In the ever-evolving landscape of artificial intelligence (AI), it is crucial to scrutinise its impact on societies, especially those in the Global South. While AI systems are often perceived as neutral and efficient decision-makers, they are not immune to the biases ingrained in the data that fuels their training. The repercussions of AI bias extend far beyond technical flaws, reaching into the domains of economic development, social justice, and human rights.
AI systems, equipped with vast amounts of data and computational power, play a pivotal role in shaping decisions, predictions, and classifications across diverse sectors. However, the belief in AI’s neutrality is challenged by its inherent socio-technical nature and susceptibility to flaws. One key factor contributing to these flaws is the biased nature of the data used for training. The very world from which this data originates is often discriminatory and unjust, leading the algorithms to learn problematic ground “truths”.
Additionally, the human element in building AI systems introduces unique biases that can further compromise their integrity. Developers, consciously or unconsciously, may embed their own prejudices into the training process, perpetuating societal stereotypes. Some AI algorithms operate on spurious correlations, making them difficult to comprehend and potentially reinforcing harmful biases.

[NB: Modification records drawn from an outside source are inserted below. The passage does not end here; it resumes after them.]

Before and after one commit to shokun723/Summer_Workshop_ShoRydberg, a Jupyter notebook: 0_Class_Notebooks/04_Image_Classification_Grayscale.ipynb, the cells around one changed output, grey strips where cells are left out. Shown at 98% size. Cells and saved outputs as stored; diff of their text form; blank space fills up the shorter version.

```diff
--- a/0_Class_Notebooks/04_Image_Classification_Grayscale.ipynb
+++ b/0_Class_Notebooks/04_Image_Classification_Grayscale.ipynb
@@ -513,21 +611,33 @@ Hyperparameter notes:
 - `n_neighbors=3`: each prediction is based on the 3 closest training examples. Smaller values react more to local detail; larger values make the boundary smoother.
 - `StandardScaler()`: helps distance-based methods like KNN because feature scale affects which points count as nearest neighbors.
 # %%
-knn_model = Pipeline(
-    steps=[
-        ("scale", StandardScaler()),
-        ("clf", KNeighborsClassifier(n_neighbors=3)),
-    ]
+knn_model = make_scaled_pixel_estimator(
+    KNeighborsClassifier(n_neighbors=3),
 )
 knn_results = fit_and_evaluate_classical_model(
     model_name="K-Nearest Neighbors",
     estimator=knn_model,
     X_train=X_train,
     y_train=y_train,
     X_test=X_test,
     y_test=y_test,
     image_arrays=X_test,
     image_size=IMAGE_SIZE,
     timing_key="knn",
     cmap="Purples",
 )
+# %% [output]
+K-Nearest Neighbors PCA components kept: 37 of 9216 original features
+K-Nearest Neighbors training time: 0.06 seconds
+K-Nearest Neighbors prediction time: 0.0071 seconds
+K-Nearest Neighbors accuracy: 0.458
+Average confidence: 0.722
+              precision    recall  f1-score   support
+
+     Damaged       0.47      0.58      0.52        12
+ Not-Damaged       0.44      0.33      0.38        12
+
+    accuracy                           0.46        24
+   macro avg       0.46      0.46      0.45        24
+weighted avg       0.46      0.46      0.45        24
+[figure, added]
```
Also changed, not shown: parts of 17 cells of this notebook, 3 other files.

Crucially, the global power dynamics in AI development contribute significantly to the flaws in these systems. The design, development, deployment, and deliberation around AI are inherently political processes. The voices of a few dominate the conversation, leading to systems that amplify certain perspectives at the expense of others. AI, therefore, becomes a tool of power wielded by a select group of individuals, impacting societies across the globe.
Despite over 60 years since the coining of the term AI, its influence is deeply embedded in both public and private spheres, affecting everything from flagging problematic content online to diagnosis in healthcare. The speed and scale of AI systems surpass human capabilities, garnering attention and investment from governments, companies, academia, and civil society.
However, the narratives surrounding AI often lack nuance, and global deliberations tend to concentrate on certain jurisdictions, primarily the US, the UK, and Europe. This concentration of thought leadership can lead to a narrow understanding of the global implications of AI development. Recent events, such as the AI Safety Summit at Bletchley Park, highlight the international efforts to address AI risks and establish guidelines for safety. President Biden’s Executive Order emphasises the US government’s commitment to collaborating with international partners on AI standards. Similarly, the EU is actively working on the EU AI Act, the world’s first comprehensive AI law, aligning with the principles outlined in the Bletchley Declaration.
However, the politics of AI extend beyond regulations and policies. They shape how we perceive, critique, and build AI systems. The assumptions guiding the design and deployment of these systems are context-specific but often applied globally, flowing from the “Global North” to the “Global South.” This one-directional application of AI reinforces existing inequalities and perpetuates the dominance of a select few private actors, as pointed out by Amba Kak of the AI Now Institute.
The impact of AI bias on businesses in the Global South is profound, influencing economic development, social justice, and human rights. Acknowledging and addressing these biases is critical to ensure that AI systems contribute positively to a more equitable and just global society.